It sucks when the darn ewes don't adhere to your plans, what makes them think they can veer off on their own and be lousy mothers, anyway? Navaho dinner, here they come!

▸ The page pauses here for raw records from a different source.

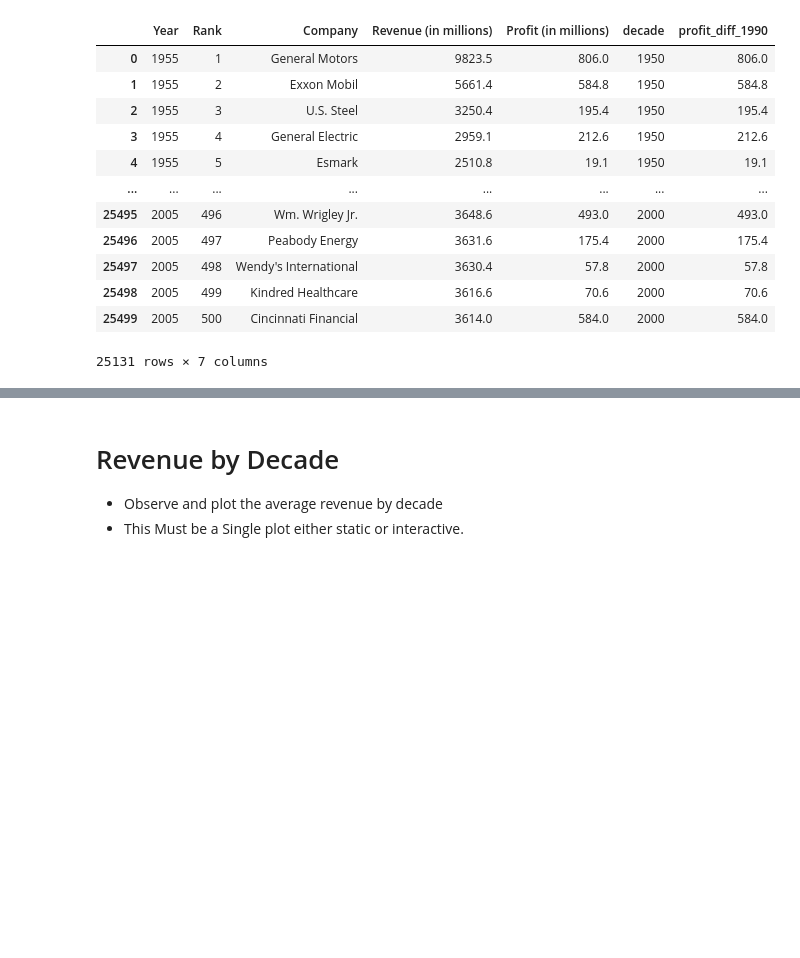
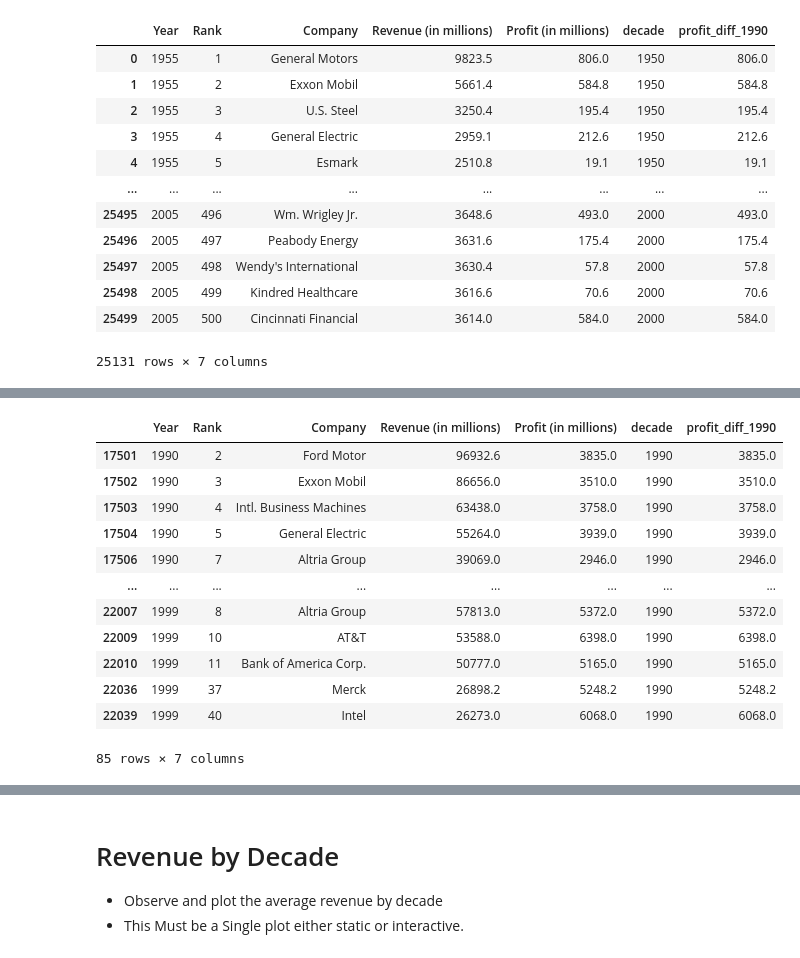
Before and after one commit to sean-halpin/data_vis, a Jupyter notebook: data_vis.ipynb, the cells around one changed output, grey strips where cells are left out. Cells and saved outputs as stored; diff of their text form; code cells hidden in the pictures; blank space fills up the shorter version.

```diff
--- a/data_vis.ipynb
+++ b/data_vis.ipynb
@@ -323,0 +354,17 @@ df.loc[(df['Year'] == 1999)].sort_values("profit_diff_1990", ascending=False)
+# %%
+top_ten_data = df.loc[(df['Company'].isin(top_ten_companies)) & (df['Year'].between(1990,1999))]
+top_ten_data
+# %% [output]
+|  | Year | Rank | Company | Revenue (in millions) | Profit (in millions) | decade | profit_diff_1990 |
+| 17501 | 1990 | 2 | Ford Motor | 96932.6 | 3835.0 | 1990 | 3835.0 |
+| 17502 | 1990 | 3 | Exxon Mobil | 86656.0 | 3510.0 | 1990 | 3510.0 |
+| 17503 | 1990 | 4 | Intl. Business Machines | 63438.0 | 3758.0 | 1990 | 3758.0 |
+| 17504 | 1990 | 5 | General Electric | 55264.0 | 3939.0 | 1990 | 3939.0 |
+| 17506 | 1990 | 7 | Altria Group | 39069.0 | 2946.0 | 1990 | 2946.0 |
+| ... | ... | ... | ... | ... | ... | ... | ... |
+| 22007 | 1999 | 8 | Altria Group | 57813.0 | 5372.0 | 1990 | 5372.0 |
+| 22009 | 1999 | 10 | AT&T | 53588.0 | 6398.0 | 1990 | 6398.0 |
+| 22010 | 1999 | 11 | Bank of America Corp. | 50777.0 | 5165.0 | 1990 | 5165.0 |
+| 22036 | 1999 | 37 | Merck | 26898.2 | 5248.2 | 1990 | 5248.2 |
+| 22039 | 1999 | 40 | Intel | 26273.0 | 6068.0 | 1990 | 6068.0 |
+85 rows × 7 columns
```
Also changed, not shown: parts of 30 cells of this notebook.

I think you did a good shearing job. @Ridgetop brought her shears last summer and gave me lessons. We had a great time and I got sore ribs from getting kicked by a ewe that did not go along with our diabolical plans.
 

Ridgetop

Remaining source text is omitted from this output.